── Data provided ──

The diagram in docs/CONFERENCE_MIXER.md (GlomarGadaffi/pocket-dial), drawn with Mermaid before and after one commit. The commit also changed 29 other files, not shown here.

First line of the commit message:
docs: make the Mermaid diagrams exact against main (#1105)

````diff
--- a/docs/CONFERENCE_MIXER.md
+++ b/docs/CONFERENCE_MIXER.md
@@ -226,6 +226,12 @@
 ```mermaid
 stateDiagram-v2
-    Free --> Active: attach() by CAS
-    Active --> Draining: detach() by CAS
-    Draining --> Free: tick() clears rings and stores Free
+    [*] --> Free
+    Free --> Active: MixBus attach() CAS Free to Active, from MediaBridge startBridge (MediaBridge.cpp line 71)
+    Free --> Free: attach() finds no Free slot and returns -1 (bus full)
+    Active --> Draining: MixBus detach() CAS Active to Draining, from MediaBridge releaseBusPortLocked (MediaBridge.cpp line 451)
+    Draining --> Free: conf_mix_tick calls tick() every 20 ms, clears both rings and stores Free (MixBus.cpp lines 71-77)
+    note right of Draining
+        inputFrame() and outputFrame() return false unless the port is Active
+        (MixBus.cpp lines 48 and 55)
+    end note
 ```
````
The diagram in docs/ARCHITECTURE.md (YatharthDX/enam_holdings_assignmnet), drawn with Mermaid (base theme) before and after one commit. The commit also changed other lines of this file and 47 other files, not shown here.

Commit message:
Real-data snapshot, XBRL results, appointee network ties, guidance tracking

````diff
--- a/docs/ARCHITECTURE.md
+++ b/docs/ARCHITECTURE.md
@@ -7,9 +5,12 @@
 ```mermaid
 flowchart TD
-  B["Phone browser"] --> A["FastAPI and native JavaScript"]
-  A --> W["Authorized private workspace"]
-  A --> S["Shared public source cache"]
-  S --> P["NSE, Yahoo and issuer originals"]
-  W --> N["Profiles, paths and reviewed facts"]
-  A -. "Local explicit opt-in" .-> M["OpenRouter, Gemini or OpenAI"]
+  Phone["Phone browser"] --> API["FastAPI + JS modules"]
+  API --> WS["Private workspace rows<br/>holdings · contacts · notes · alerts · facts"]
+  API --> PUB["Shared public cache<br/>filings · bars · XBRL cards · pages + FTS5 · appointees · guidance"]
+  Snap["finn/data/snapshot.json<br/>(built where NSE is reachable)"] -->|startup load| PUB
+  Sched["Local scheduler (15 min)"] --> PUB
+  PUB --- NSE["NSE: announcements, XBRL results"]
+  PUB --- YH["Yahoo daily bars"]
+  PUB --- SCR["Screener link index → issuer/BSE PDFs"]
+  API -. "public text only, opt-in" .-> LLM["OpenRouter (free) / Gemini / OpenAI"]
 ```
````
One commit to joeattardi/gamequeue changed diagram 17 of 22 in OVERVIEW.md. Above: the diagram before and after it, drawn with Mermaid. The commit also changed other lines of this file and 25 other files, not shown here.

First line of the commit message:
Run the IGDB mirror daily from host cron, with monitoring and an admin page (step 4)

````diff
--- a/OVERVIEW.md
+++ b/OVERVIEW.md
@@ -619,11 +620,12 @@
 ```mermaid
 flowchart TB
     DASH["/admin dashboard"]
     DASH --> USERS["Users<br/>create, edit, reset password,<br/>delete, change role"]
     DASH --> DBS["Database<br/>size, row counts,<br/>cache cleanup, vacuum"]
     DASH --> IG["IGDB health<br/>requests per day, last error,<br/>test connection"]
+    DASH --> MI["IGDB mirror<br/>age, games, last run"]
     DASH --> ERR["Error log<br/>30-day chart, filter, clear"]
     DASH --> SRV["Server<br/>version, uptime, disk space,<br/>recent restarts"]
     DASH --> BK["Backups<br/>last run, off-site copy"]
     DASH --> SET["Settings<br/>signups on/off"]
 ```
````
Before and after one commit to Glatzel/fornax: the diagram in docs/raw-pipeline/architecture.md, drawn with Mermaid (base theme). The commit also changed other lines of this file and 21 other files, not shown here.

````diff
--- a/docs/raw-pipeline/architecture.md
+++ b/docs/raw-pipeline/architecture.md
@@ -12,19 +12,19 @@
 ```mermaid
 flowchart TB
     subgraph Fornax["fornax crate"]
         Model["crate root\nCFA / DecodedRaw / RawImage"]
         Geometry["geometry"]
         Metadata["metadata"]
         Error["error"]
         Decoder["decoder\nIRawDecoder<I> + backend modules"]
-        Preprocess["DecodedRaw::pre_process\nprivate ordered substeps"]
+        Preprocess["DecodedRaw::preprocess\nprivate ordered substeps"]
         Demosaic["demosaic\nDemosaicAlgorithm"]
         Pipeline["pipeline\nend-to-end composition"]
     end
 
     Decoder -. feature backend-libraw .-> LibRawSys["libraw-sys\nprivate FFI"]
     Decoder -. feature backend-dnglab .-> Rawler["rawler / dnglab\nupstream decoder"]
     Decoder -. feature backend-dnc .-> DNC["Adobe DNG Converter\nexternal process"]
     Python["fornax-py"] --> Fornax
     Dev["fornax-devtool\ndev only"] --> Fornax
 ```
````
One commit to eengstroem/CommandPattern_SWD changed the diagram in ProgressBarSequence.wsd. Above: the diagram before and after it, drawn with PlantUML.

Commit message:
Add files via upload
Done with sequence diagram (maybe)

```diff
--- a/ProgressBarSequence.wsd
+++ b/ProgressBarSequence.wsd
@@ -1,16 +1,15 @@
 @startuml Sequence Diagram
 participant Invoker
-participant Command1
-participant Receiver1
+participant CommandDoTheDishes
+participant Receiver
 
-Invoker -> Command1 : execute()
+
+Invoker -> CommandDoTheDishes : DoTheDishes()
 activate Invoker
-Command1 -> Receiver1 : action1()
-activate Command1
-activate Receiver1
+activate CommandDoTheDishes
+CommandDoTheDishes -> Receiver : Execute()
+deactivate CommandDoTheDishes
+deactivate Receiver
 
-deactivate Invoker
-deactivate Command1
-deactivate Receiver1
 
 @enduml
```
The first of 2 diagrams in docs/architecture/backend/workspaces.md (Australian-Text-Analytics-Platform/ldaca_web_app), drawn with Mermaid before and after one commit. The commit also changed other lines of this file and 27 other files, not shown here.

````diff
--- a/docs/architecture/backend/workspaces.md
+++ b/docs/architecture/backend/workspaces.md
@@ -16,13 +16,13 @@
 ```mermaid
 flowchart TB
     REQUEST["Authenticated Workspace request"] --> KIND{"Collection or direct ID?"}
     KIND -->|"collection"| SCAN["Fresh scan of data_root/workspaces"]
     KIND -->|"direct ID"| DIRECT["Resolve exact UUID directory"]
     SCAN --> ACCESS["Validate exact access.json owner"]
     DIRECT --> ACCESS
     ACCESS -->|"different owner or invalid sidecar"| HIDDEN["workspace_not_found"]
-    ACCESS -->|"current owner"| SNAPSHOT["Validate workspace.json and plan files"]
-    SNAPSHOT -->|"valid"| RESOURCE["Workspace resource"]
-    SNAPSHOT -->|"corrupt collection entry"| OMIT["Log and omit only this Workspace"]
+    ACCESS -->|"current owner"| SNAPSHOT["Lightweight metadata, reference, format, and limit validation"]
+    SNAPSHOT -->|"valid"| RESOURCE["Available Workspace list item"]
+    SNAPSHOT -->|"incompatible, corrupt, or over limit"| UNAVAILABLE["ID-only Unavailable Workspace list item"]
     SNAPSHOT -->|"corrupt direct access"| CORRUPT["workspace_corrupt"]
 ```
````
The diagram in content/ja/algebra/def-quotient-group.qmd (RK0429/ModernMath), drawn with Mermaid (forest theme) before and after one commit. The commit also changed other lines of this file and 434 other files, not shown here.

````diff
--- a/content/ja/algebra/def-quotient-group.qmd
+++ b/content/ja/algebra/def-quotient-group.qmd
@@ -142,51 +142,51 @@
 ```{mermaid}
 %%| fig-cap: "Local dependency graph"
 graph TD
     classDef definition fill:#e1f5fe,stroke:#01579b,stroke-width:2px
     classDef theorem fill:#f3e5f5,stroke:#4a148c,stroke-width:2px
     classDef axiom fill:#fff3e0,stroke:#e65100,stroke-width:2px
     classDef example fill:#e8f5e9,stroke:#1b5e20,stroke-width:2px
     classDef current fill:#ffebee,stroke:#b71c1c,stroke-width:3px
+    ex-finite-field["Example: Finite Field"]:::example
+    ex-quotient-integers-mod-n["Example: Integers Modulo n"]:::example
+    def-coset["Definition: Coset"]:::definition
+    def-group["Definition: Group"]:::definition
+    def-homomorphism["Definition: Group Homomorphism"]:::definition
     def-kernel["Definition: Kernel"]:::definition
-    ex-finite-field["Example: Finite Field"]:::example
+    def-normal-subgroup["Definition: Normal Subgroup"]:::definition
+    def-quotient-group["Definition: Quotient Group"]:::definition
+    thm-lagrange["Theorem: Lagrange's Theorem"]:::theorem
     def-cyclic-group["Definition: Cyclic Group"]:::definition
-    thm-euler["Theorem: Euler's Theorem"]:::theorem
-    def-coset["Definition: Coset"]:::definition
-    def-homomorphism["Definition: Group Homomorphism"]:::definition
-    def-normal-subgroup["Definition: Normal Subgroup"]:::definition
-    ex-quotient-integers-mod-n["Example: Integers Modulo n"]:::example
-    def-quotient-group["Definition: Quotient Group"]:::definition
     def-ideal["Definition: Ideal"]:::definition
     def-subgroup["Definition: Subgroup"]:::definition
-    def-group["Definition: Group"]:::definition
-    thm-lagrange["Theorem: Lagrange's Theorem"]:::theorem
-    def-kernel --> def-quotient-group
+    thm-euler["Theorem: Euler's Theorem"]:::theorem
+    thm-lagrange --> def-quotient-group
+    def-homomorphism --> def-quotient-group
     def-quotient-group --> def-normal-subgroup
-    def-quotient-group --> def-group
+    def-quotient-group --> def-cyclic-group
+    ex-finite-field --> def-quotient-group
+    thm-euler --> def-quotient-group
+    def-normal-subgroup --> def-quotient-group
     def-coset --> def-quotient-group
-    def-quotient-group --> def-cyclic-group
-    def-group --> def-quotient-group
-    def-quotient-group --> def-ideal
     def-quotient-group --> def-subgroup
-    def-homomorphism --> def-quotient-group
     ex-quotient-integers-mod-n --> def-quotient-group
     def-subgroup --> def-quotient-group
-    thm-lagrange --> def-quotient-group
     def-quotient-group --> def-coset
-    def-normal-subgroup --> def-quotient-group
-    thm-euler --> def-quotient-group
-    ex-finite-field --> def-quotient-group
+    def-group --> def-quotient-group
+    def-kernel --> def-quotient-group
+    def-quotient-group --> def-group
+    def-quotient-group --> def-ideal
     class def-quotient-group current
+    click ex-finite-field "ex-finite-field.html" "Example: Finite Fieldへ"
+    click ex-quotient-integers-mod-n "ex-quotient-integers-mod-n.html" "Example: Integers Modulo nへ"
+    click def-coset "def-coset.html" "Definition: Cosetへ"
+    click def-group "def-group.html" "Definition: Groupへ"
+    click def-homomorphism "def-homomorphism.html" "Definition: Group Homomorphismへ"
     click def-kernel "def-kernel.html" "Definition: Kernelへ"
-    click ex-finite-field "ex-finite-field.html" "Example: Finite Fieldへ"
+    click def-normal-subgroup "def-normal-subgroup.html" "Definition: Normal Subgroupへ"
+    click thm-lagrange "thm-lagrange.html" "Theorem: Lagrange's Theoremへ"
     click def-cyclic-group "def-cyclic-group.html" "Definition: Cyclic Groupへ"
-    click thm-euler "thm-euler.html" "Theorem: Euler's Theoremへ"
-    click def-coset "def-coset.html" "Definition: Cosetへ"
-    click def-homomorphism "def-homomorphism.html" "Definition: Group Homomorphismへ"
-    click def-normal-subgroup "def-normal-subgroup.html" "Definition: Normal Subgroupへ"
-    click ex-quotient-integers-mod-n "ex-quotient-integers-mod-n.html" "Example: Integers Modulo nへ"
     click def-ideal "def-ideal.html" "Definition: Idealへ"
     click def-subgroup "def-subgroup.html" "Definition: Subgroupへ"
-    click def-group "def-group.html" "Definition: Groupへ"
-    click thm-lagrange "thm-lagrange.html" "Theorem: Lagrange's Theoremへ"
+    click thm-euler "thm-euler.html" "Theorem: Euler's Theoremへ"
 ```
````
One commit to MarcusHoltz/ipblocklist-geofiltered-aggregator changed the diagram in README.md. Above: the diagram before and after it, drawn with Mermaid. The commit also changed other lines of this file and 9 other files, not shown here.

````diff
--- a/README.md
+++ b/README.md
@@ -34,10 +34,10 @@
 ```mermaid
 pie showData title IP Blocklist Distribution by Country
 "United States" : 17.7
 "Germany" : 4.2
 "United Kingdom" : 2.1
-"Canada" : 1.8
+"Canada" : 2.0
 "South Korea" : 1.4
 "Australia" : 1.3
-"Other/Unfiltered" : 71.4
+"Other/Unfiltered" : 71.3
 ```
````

───

Work instruction :: Please go through the data above and copy every line that has the word "from".

Solution to this problem ::
+    Free --> Active: MixBus attach() CAS Free to Active, from MediaBridge startBridge (MediaBridge.cpp line 71)
+    Active --> Draining: MixBus detach() CAS Active to Draining, from MediaBridge releaseBusPortLocked (MediaBridge.cpp line 451)
Run the IGDB mirror daily from host cron, with monitoring and an admin page (step 4)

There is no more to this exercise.